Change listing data
>>>
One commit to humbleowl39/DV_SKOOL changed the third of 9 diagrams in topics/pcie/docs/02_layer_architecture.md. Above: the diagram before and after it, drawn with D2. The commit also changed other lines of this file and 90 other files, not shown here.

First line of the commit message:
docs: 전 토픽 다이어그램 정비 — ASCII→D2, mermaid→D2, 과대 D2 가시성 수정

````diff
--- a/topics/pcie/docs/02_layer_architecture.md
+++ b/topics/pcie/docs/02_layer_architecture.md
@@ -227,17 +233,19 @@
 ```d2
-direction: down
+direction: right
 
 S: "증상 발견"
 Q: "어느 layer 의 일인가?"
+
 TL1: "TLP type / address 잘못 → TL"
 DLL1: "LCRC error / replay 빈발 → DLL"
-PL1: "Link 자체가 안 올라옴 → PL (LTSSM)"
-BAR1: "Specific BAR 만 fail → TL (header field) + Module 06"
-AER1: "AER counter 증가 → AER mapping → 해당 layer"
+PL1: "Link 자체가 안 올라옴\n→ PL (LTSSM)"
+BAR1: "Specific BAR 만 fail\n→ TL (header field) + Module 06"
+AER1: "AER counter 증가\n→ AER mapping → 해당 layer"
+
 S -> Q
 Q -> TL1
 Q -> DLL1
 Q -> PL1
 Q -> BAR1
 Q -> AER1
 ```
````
<<<
>>>
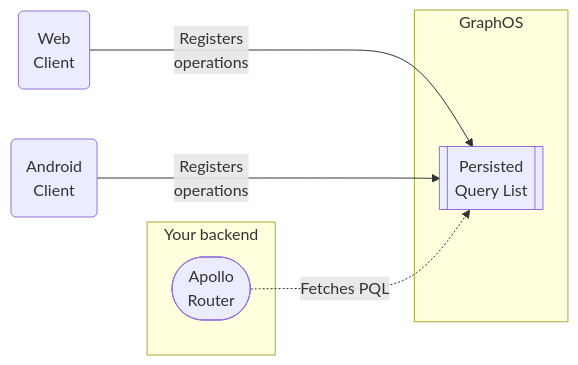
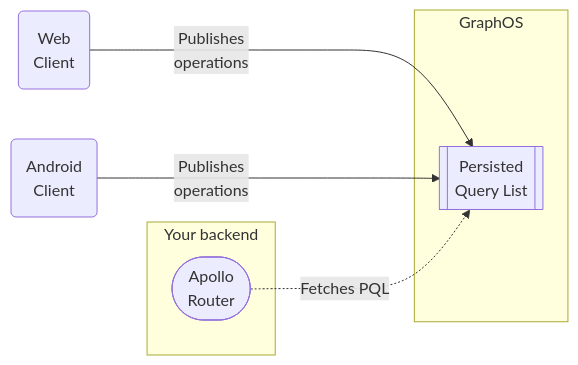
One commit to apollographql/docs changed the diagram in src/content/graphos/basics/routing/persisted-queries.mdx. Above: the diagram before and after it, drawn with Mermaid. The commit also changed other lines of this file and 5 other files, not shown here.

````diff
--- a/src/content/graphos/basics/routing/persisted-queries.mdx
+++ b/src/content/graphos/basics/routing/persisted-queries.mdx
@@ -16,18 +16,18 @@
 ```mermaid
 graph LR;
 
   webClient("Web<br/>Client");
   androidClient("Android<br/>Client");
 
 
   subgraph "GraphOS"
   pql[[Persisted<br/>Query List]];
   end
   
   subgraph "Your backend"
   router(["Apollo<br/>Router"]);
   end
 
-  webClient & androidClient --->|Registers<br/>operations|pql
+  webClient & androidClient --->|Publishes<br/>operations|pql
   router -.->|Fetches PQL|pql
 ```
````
<<<
>>>
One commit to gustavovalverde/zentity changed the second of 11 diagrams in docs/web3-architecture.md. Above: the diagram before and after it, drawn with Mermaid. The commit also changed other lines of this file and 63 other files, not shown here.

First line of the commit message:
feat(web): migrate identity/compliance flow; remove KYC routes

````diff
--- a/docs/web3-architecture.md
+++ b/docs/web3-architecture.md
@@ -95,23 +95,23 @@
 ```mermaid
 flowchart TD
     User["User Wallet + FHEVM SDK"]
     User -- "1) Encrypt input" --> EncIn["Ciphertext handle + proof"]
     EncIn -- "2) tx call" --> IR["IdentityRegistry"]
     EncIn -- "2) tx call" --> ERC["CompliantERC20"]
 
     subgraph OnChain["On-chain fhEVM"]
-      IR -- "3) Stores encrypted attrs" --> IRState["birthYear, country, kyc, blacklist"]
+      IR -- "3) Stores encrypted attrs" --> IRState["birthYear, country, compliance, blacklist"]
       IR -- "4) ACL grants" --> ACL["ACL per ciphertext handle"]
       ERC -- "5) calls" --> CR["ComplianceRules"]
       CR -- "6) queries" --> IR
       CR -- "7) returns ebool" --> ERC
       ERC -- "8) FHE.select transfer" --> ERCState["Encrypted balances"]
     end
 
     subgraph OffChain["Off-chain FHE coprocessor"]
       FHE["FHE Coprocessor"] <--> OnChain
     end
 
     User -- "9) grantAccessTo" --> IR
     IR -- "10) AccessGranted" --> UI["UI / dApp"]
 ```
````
<<<
Instructions for the task: List every line above that holds the word "queries".

Reply:
One commit to apollographql/docs changed the diagram in src/content/graphos/basics/routing/persisted-queries.mdx. Above: the diagram before and after it, drawn with Mermaid. The commit also changed other lines of this file and 5 other files, not shown here.
--- a/src/content/graphos/basics/routing/persisted-queries.mdx
+++ b/src/content/graphos/basics/routing/persisted-queries.mdx
       CR -- "6) queries" --> IR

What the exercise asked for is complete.